10 Jun 2014
- Written by Sara Roos
REFORM BREEDS GROWTH-Have you noticed just how many bicycles are out on the streets these days?
It’s not a subtle thing. Bicycles on LA’s streets are not just a haphazard occurrence, they are ubiquitous; not just a sporadic hazard to avoid but a non-remarkable expectation.
Which in itself is remarkable given the historic hostility toward vehicles which sport a numerically challenged wheel count. The reaction has been almost irrational, as if they were something offensive to be warded off, as if they were a threat to red-blooded American essence, our automobile, our autonomy.
But the world has changed and even as Detroit deteriorates, the hegemony of automobile-as-alter-ego has been spurned by today’s Ascendants. Cleaner, healthier, quieter, cheaper, quicker – there are a lot of tenable motivations favoring bicyclists in our city.
It is unfortunate that political power sieves ultimately from the middle aged and cautious. Because when change is large, its infrastructure needs a matching response. Our roads support so many bicyclists that today it is no longer adequate simply to let them have a little more space on the road side. It is not safe for either bicyclist or motorist. While obviously worse for the physical victim, a collision is devastating from the motorist’s point of view, too. Accidents have collateral damage just as safety has collateral responsibility.
Every day, typically, there are at least 2-3 bicycles per block at any given moment along Venice Blvd through Mar Vista. There are so many bicyclists that it becomes difficult to enter the thoroughfare safely. It is more frequent than not that entry to this busy boulevard is delayed by the (relatively) slow transit of a bicycle. The posted speed limit for motorized vehicles is five times that of a typical bicycle’s.
And after dark it is not unusual for the only sign of a bicycle’s presence to be its accidental eclipse of oncoming traffic’s headlamps. Every time a collision is avoided seemingly by serendipity, it is easy to feel, viscerally, how vulnerable bicycles are. With every intention in the universe to yield right-of-way to these travellers, an inadvertent “accident” scenario is easy to envision.
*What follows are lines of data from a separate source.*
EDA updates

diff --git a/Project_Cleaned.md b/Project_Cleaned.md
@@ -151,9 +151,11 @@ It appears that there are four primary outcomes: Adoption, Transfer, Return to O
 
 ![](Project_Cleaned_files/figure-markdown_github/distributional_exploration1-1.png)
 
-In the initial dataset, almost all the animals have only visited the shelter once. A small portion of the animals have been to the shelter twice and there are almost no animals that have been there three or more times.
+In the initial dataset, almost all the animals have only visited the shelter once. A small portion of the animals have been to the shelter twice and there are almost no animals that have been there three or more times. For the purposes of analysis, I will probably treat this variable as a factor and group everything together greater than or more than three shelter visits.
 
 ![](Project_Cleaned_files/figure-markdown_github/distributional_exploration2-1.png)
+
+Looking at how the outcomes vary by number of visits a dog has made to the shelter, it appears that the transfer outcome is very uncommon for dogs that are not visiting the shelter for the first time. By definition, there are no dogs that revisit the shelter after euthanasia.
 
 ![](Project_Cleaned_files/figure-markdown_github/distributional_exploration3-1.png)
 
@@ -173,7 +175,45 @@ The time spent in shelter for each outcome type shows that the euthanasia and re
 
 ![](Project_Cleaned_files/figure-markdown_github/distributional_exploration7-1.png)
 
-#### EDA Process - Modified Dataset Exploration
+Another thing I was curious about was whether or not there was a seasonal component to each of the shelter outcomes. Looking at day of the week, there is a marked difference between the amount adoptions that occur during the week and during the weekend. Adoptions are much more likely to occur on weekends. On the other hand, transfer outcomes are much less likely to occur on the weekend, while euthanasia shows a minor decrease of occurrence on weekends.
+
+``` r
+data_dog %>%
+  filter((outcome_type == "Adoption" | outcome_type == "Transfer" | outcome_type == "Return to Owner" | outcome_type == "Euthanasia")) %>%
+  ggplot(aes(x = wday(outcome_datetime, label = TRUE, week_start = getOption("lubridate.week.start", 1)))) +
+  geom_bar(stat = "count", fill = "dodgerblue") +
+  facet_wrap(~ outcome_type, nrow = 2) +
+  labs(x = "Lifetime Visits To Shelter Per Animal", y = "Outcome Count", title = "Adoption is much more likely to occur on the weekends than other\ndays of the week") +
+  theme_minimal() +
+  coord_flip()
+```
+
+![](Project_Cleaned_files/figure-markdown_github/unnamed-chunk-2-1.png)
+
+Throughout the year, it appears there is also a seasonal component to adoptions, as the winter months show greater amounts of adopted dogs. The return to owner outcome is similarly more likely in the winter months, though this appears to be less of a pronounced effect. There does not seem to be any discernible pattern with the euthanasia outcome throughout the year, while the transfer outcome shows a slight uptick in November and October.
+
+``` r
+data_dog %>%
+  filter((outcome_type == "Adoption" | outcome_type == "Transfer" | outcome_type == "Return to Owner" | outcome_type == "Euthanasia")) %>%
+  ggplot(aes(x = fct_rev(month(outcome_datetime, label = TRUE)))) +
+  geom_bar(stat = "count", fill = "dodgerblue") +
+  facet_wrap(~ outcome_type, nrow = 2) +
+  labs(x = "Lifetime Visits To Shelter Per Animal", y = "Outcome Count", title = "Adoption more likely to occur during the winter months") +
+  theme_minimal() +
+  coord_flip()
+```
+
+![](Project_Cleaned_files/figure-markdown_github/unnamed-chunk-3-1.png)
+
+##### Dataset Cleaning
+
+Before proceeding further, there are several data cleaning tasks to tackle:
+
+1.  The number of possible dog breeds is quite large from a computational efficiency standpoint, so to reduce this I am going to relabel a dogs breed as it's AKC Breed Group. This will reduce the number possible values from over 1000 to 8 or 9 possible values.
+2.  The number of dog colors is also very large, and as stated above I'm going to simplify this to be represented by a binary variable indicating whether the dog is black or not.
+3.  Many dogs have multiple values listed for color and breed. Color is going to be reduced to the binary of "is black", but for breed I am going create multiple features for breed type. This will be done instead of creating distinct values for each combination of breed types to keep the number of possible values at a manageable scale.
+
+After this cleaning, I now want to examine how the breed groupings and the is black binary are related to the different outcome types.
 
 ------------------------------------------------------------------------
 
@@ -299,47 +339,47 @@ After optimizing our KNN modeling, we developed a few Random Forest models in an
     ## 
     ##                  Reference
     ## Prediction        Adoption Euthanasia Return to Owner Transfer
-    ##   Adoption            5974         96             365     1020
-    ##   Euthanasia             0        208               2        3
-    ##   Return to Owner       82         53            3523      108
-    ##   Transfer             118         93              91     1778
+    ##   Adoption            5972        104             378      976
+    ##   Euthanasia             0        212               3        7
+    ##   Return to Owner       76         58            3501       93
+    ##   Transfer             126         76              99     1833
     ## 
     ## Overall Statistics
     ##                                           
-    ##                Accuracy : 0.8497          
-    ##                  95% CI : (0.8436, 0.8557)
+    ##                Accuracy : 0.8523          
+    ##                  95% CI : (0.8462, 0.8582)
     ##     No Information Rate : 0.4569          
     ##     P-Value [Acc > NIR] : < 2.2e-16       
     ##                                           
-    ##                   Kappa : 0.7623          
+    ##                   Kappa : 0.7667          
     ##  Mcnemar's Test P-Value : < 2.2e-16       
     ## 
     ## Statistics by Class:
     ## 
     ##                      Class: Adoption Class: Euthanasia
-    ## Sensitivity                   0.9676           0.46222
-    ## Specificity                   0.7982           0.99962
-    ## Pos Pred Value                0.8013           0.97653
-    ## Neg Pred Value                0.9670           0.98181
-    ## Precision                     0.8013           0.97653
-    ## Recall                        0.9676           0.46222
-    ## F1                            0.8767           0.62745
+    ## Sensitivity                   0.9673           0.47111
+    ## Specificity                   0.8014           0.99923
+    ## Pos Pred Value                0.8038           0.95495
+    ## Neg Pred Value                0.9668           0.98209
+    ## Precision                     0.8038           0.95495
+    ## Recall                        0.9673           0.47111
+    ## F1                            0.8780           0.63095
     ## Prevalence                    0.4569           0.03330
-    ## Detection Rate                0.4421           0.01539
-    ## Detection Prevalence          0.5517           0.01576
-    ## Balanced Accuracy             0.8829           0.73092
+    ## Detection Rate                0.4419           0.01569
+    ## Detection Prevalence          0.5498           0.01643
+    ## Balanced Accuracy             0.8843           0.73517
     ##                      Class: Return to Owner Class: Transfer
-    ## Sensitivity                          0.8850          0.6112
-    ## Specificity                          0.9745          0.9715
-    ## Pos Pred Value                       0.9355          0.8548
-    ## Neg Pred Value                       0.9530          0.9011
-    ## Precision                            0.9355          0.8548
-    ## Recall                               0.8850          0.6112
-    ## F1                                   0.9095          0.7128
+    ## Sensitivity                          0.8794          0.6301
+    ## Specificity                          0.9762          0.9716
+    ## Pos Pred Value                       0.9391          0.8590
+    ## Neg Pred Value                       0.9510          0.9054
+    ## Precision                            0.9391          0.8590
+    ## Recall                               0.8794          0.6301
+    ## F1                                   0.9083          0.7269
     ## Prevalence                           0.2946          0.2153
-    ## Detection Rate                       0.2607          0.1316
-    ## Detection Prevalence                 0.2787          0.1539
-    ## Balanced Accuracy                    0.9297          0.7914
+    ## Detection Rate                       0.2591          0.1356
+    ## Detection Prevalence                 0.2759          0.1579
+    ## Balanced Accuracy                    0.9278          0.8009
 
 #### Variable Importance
Bicycles need more segregated space on our roadways, dedicated to them. This is imperative for the safety of cyclist and motorist alike, but as well for the sake of the soul of our city. It is not appropriate to marginalize this mode of transportation which has grown so popular. And in attending to the safety we all need better addressed, this will open up a floodgate of participation among the wary.
If segregated, secure bicycle roadways were as common in Los Angeles as across Europe and elsewhere in North America, cycling commutes and bicycled errands in Los Angeles would become viable for the more cautious among us.
So a conservative demeanor among our political decision class hinders creating the infrastructure that supports the gentler transportation choices of our youngsters, which in turn hampers these very elders from enjoying this less motorized way of being.
If we build segregated, safer bicycle roadways, riders will fill them in ever increasing numbers. We will grow the ecology of our city and its inhabitant’s safety by responding better to the preference we are all stating with our feet: pedaling.
(Sara Roos is a politically active resident of Mar Vista, a biostatistician, the parent of two teenaged LAUSD students and a CityWatch contributor, who blogs at redqueeninla.com)
Vol 12 Issue 47
Pub: June 10, 2014